For does not the ultimate paradox lie in the PRC being constrained to establish SARs, alone apparently capable of soothing the anxieties of Chinese populations that had been sheltered there from the communist revolution? If one remembers the fall of the Berlin Wall ten years ago, the Chinese reunification and the German reunification seem totally different. Indeed, the unification promoted by the PRC has hardly contributed to the dismantling of the Bamboo Curtain which separates Hong Kong and Macau from the rest of the country. Everyone is pleased, and none more so than the inhabitants of the two territories. Despite the prudence and the self-censorship already shown by the political and intellectual élites of Macau, does not the frontier which separates them from the rest of the country constitute their one and only assetat least until 2049?
And what of Taiwan? Now that Macau has returned back to China, will the one country - two systems formula not extend in the next century to Taiwan? Will the authorities in Peking not be tempted to convince with a bit more insistence (and more missiles) their compatriots in Formosa of the unavoidable nature of this extension? How many divisions has the Pope? Stalin once asked about the Vatican. A similar expression was probably in the minds of Deng Xiaoping and his comrades when they set about negotiating with London and Lisbon the restitution of Hong Kong and Macau. But can they really apply the same formula to the Republic of China, the other Chinese state entity which is the heir to the Middle Empires struggle against foreign domination, and is now democratic and prosperous? As long as Taiwan possesses a credible defence and a protectorthe United Stateswhich, whatever people may say, continues to guarantee the de facto independence of the country, is the formula, applied in Hong Kong two years ago and now in Macau, really appropriate for what Peking used to call the rebel island?

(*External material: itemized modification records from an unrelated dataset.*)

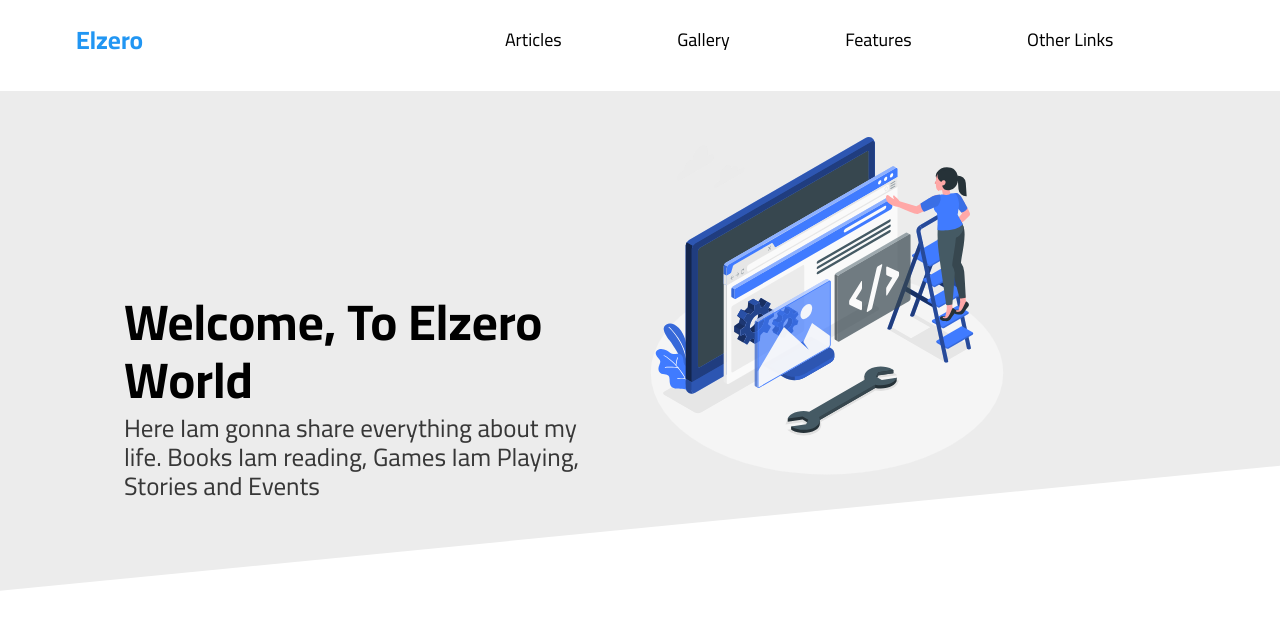
Repository: Toqa-25/elzeroAcdemey-Templete
Page: index.html
These files come from the project's save history. The page is drawn as it stood at one moment and after the next save; the edit follows.
The browser window is 1280 px wide. The pictures show the whole page.

Above is the page before, as saved 2022-01-16 21:43:43.

### index.html
<!DOCTYPE html>
<html lang="en">
<head>
    <meta charset="UTF-8">
    <meta http-equiv="X-UA-Compatible" content="IE=edge">
    <meta name="viewport" content="width=device-width, initial-scale=1.0">
    <!-- normalize file -->
    <link rel="stylesheet" href="css/normalize.css">
    <!-- css files -->
    <link rel="stylesheet" href="css/style.css">
    <!-- fontAwosem file -->
    <link rel="stylesheet" href="css/all.min.css">
     <!-- font files -->
     <link rel="preconnect" href="https://fonts.googleapis.com">
    <link rel="preconnect" href="https://fonts.gstatic.com" crossorigin>
    <link href="https://fonts.googleapis.com/css2?family=Cairo:wght@200;400;700;800;900&display=swap" rel="stylesheet">
    <!-- page title -->
    <title>templete 3</title>
</head>
<body>
    <!-- header section -->
    <header id="" class="">
        <div class="container">
            <div class="header-content">
                <div class="header-content-logo">
                    <a href="index.html" class="logo link-none">Elzero</a>
                </div>
                <nav>
                    <ul class="nav-list unlist">
                        <li class="nav-list-item"> <a href="" class="link-none  link-style" id="articles">articles</a></li>
                        <li class="nav-list-item"> <a href="" class="link-none  link-style" id="gallery">gallery</a></li>
                        <li class="nav-list-item"> <a href="" class="link-none  link-style" id="features">features</a></li>
                        <li class="nav-list-item" id="parent-other-links"> <a href="javascript:;" class="link-none  link-style " >other links</a>
                            <div class="other-links " id="child-other-links">
           <div class="other-links-content">
            <div class="other-links-content-img">
                <img src="images/header/Video files-amico.svg" alt="">
            </div>

            <ul class="other-links-list unlist">
            <div class="other-links-list-group-one">
              <li id="" class="other-links-list-item"><a href="" class="link-none  link-style "><i class="far fa-comments"></i> testimonials</a></li>
              <li id="" class="other-links-list-item"><a href="" class="link-none  link-style "><i class="far fa-user"></i> team member</a></li>
              <li id="" class="other-links-list-item"><a href="" class="link-none  link-style"><i class="far fa-building"></i> services</a></li>
              <li id="" class="other-links-list-item"><a href="" class="link-none  link-style"><i class="far fa-check-circle"></i> our skils</a></li>
              <li id="" class="other-links-list-item"><a href="" class="link-none  link-style"><i class="far fa-clipboard"></i> how it work</a></li>
            </div>
            <div class="other-links-list-group-one">
                <li id="" class="other-links-list-item"><a href="" class="link-none  link-style"><i class="far fa-calendar-alt"></i> events</a></li>
                <li id="" class="other-links-list-item"><a href="" class="link-none  link-style"><i class="fas fa-server"></i> pricing planes</a></li>
                <li id="" class="other-links-list-item"><a href="" class="link-none  link-style"><i class="far fa-play-circle"></i> top video</a></li>
                <li id="" class="other-links-list-item"><a href="" class="link-none  link-style"><i class="fas fa-chart-bar"></i> states</a></li>
                <li id="" class="other-links-list-item"><a href="" class="link-none  link-style"><i class="fas fa-percent"></i> request a discount</a></li>
            </div>
        </ul>
       </div>
       </div>
                        </li>

                    </ul>
                </nav>
            </div>
        </div>
    </header>
    <!-- welcom section -->
    <section id="welcome" class="welcome">
        <div class="container">
            <div class="welcome-content">
                <div class="welcome-content-info">
                    <h1 class="welcome-content-info-head">welcome, to elzero world</h1>
                    <p class="welcome-content-info-text">Here Iam gonna share everything about my life. Books Iam reading, Games Iam Playing, Stories and Events</p>
                </div>
                <div class="welcome-content-img">
                    <img src="images/welcome/Website setup-amico.svg" alt="" srcset="">
                </div>
            </div>
        </div>

    </section>


       <script src="script.js">

       </script>
</body>
</html>

### css/style.css
 /*
  - container
  -section head

 */
 /* global style */
 :root{
     /* --main-color:#45B2F8; */
     --main-color:#2196F3;
     --s-background:#ececec54;
     --f-background:#ececec;
     --p-color:#D6ECEC;
 }

 *{
     box-sizing: border-box;
     margin: 0;
     padding: 0;
 }
html , body{
    width: 100%;
    height: 100%;
    margin: 0;
    padding: 0;
    overflow: hidden;
}
 body{
     font-family: "Cairo", sans-serif;
 }
 .container{
      width: 90%;
      margin:0 auto;
      /* padding: 15px 0; */
 }
 .link-none{
     text-decoration: none;
 }
 .unlist{
     list-style: none;
 }
 .link-style{
    font-size: 18px;
    text-transform: capitalize;
 }

 /* header style */
 header{
   margin-bottom: 10px;
 }
.header-content{
    display: flex;
    justify-content: space-between;
    align-items: center;
    padding: 10px 12px ;
    margin-bottom: 10px;
}
.logo{
    font-weight: bolder;
    font-size:25px;
    color:var(--main-color)
}

nav{
    width: 70%;
}
.nav-list{
    display: flex;
    justify-content: space-evenly;
    align-items: center;
}
.nav-list-item {
    cursor: pointer;
    color:#000;
    padding: 20px  25px;
    position: relative;
    transition: background-color .2s ;
    -webkit-transition: background-color .2s ;
    -moz-transition: background-color .2s ;
    -ms-transition: background-color .2s ;
    -o-transition: background-color .2s ;
}
.nav-list-item::before{
    content: "";
    height: 3px;
    width: 0;
    background-color: var(--main-color);
    position: absolute;
    top: 0px;
    left: 0;
    transition: width .6s;
    -webkit-transition: width .6s;
    -moz-transition: width .6s;
    -ms-transition: width .6s;
    -o-transition: width .6s;
}
.nav-list-item a{
        color:#000;
}

.nav-list-item:hover  {
    background-color: var(--s-background);
}
.nav-list-item:hover  a {
    color:var(--main-color);
}
.nav-list-item:hover::before{
        width: 100%;
}
#parent-other-links{
    position: relative;
}
#parent-other-links:hover #child-other-links{
    transform:translateY(20px) ;
    -webkit-transform:translateY(20px) ;
    -moz-transform:translateY(20px) ;
    -ms-transform:translateY(20px) ;
    -o-transform:translateY(20px) ;
}
/* media query for header*/
@media (max-width:767px){
    .header-content{
        flex-direction:column ;
        padding:5px 12px;
}
.header-content-logo{
    margin-bottom: 5px;
}
nav{
    width: 80%;
}
.nav-list-item{
    padding:17px 10px;
}
.nav-list-item a{
    font-size: 15px;
}
}
                       /*************************************/
/* style for other links */
.other-links{
 /*margin-top: 10px;
 */margin: 10 auto;
 transform: translatey(1000%);
 -webkit-transform: translatey(1000%);
 -moz-transform: translatey(1000%);
 -ms-transform: translatey(1000%);
 -o-transform: translatey(1000%);
 transition: transform .5s;
 -webkit-transition: transform .5s;
 -moz-transition: transform .5s;
 -ms-transition: transform .5s;
 -o-transition: transform .5s;
}
.other-links-content{
    display: flex;
    border-bottom: 4px solid var(--main-color);
    border-top: 2px solid var(--s-background);
}
.other-links-content-img{
    margin:auto;
}
.other-links-content-img img{
    width: 100%;
}
.other-links-list{
    width:55%;
    display: flex;
    justify-content: space-between;
    padding: 10px;
    align-items: center;
}
.other-links-list-group-one{
    width:45%
}
.other-links-list-item{
    padding: 15px ;
    border-bottom: 1px solid rgba(0, 0, 0, 0.337);
    position: relative;
    cursor: pointer;

}
.other-links-list-item:last-child{
    border:none;
}
.other-links-list-item::before{
    content:"";
    position: absolute;
    top: 0;
    left: 0;
    height: 100%;
    width: 0%;
    background-color: var(--s-background);
    transition:width .5s;
    -webkit-transition:width .5s;
    -moz-transition:width .5s;
    -ms-transition:width .5s;
    -o-transition:width .5s;
}
.other-links-list-item:hover::before{
    width: 100%;
}
.other-links-list-item a{
    font-weight: bold;
    color:var(--main-color)
}
.other-links-list-item > a > i{
 margin-right: 10px;
}
.other{
    transform: translatey(20px);
    -webkit-transform: translatey(20px);
    -moz-transform: translatey(20px);
    -ms-transform: translatey(20px);
    -o-transform: translatey(20px);
}
#child-other-links{
    width:85vw;
    position: absolute;
    right: 5px;
    /* background-color: violet; */
}
@media(max-width:991px){
    #child-other-links{
     width:87vw;
    }
     .other-links-content-img{
        display: none;
    }
    .other-links-list{
        width: 100%;
    }
}
@media(max-width:767px){
    #child-other-links{
        width:100vw;
        margin-right: -166px;
    }
     .other-links-list{
        flex-direction: column;
    }
        .other-links-list-group-one{
    width:100%;
}
.other-links-list-item:last-child{
    border-bottom: 1px solid rgba(0, 0, 0, 0.337);
}
 .other-links-list-item a{
     font-size: 18px;
 }
}
/********************************************************************************************/
/* style for other welcome section */

.welcome{
    /* background-color: var(--s-background);
    clip-path: polygon(0 0, 100% 0, 100% 35%, 0 70%);
    margin-bottom: 500px; */
    /* background-color: var(--s-background);
    clip-path: polygon(0 0, 100% 0, 100% 35%, 0 70%);
    margin-bottom: 500px; */
   background-color: var(--f-background);
    clip-path: polygon(0 0, 100% 0, 100% 75%, 0 100%);
    height: 500px;
    padding: 20px 0px;
    margin-bottom: 500px;

}

.welcome-content{
    display: flex;
}
.welcome-content-info{
    width:50%;
    padding: 150px 60px;
}
.welcome-content-info-head {
    font-size: 50px;
    text-transform: capitalize;
    margin-bottom: 5px;
}
.welcome-content-info-text{
    color:rgba(0, 0, 0, 0.77);
    font-size: 25px;
}
.welcome-content-img{
    width:50%
}
.welcome-content-img img{
    width:65%
}

### script.js
let otherParent = document.getElementById("parent-other-links");
let otherChild = document.getElementById("child-other-links");
otherParent.onclick = function () {
  otherChild.classList.toggle("other");
};

Loaded but not shown: css/normalize.css (library); css/all.min.css (library)

After the next save:
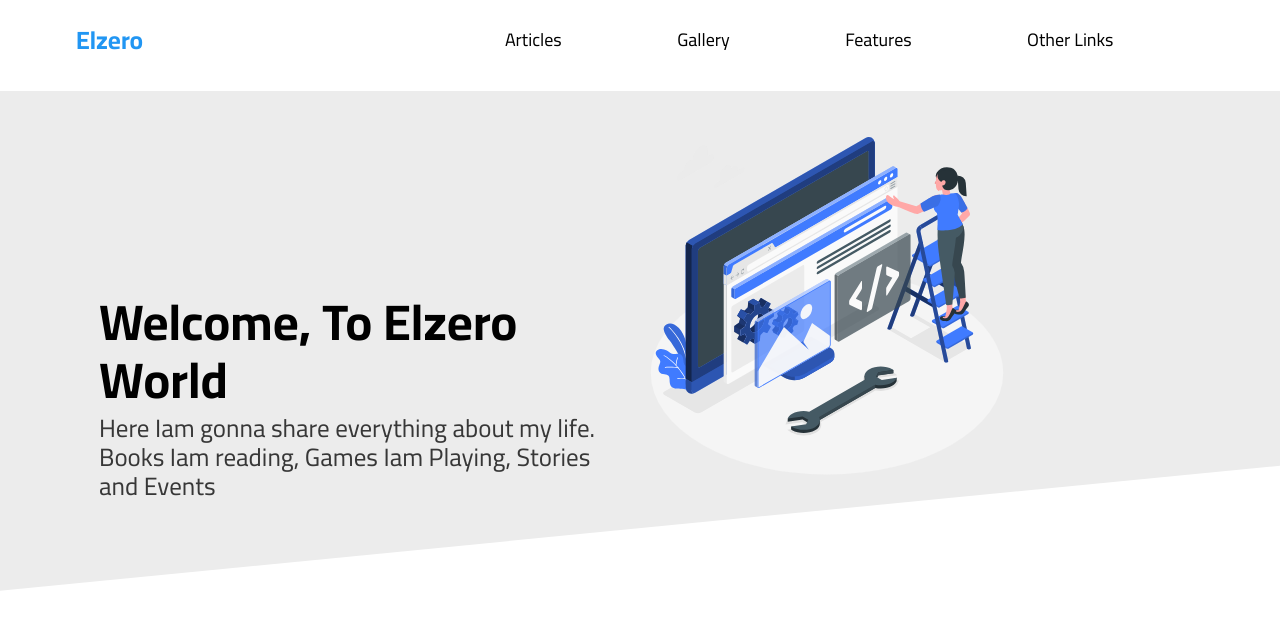
Saved 69 s later.
--- a/css/style.css
+++ b/css/style.css
@@ -271,7 +271,7 @@ nav{
 }
 .welcome-content-info{
     width:50%;
-    padding: 150px 60px;
+    padding: 150px 35px;
 }
 .welcome-content-info-head {
     font-size: 50px;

All in all, even though the great majority of Chinese seem to be delighted by the return of Macau to China, they remain divided about the political regime that would best be able to accomplish the reunification of their nation.
Translated from French original by Michael Black